necessary. A special effort is needed to obtain the high stability and the small
emittances of the extracted beam required for 'post-deceleration' by the radio
frequency quadrupole (RFQ) to be installed in October 2000.
Further developments will concern the intensity per pulse and the time
structure of the ejected beam. Stacking at injection will be implemented if a
higher intensity per pulse is required for some experiments. To make this work,
a curious phenomenon, recently observed, has to be cured : once the intensity of
p exceeds about 2x107 particles, the extracted bunch tends to develop a double-
humped time structure, whereas at 1x107 particles it is still nicely bell-shaped. It

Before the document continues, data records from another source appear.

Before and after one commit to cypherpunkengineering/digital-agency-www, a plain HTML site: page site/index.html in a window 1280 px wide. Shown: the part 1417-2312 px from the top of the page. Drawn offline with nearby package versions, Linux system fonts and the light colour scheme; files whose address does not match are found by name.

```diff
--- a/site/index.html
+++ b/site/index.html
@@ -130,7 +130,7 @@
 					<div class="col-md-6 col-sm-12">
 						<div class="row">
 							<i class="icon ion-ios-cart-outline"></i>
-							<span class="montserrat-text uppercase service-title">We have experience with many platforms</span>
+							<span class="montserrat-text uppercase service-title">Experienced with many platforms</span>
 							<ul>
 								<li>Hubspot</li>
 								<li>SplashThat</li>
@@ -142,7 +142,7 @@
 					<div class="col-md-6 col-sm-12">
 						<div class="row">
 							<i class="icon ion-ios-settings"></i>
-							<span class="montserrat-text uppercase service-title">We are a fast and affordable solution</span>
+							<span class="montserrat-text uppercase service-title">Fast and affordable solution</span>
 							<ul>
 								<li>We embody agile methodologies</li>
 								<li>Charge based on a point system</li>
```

is not yet clear whether this is caused by a coherent instability. If it is, the active
feedback system (installed to counteract coherent instability, but not yet
operational) should help.
As another option "multiple ejection" could be envisaged, e.g. by capturing
the 100 MeV/c beam into several buckets which are kicked out individually.
Three bunches can be provided relatively easily with the rf-system that works on
harmonic 3 from 300 to 100 MeV/c. The time between ejections is constrained by
the repetition time of the kicker and by the beam lifetime.
The options mentioned so far are more or less straightforward extrapolations
from the design performance. Developments beyond this are constrained mainly
by the space available in the Hall and by scheduling difficulties. This applies to
the request for more experiments and/or more exotic extracted beam patterns.
One may think of using the "beam measurement zone" for an additional
experiment. The magnetic elements and power supplies limit its momentum to
about 300 MeV/c. This DEM line has also been designed for checking the
ejected beam characteristics. A small controlled area is attached to this line.
Once the measurements on the ejected beam are no longer essential, or if they
can co-exist with experimental apparatus, then an additional small experiment
could be attached to the DEM line.
A preliminary study of slow extraction from the AD was done in 1995. No
satisfactory solution was found and the conclusion was that slow extraction is
not feasible without major modifications of the AD.
The AD has started operation with characteristics not far from design
expectations. Work is still needed to improve and consolidate the performance
and to ease the operation. Simple developments concerning e.g. the time
structure of the ejected bunches or the intensity per pulse can be envisaged.
More radical improvements like the installation of a further experiment, or using
a higher extracted energy require further study.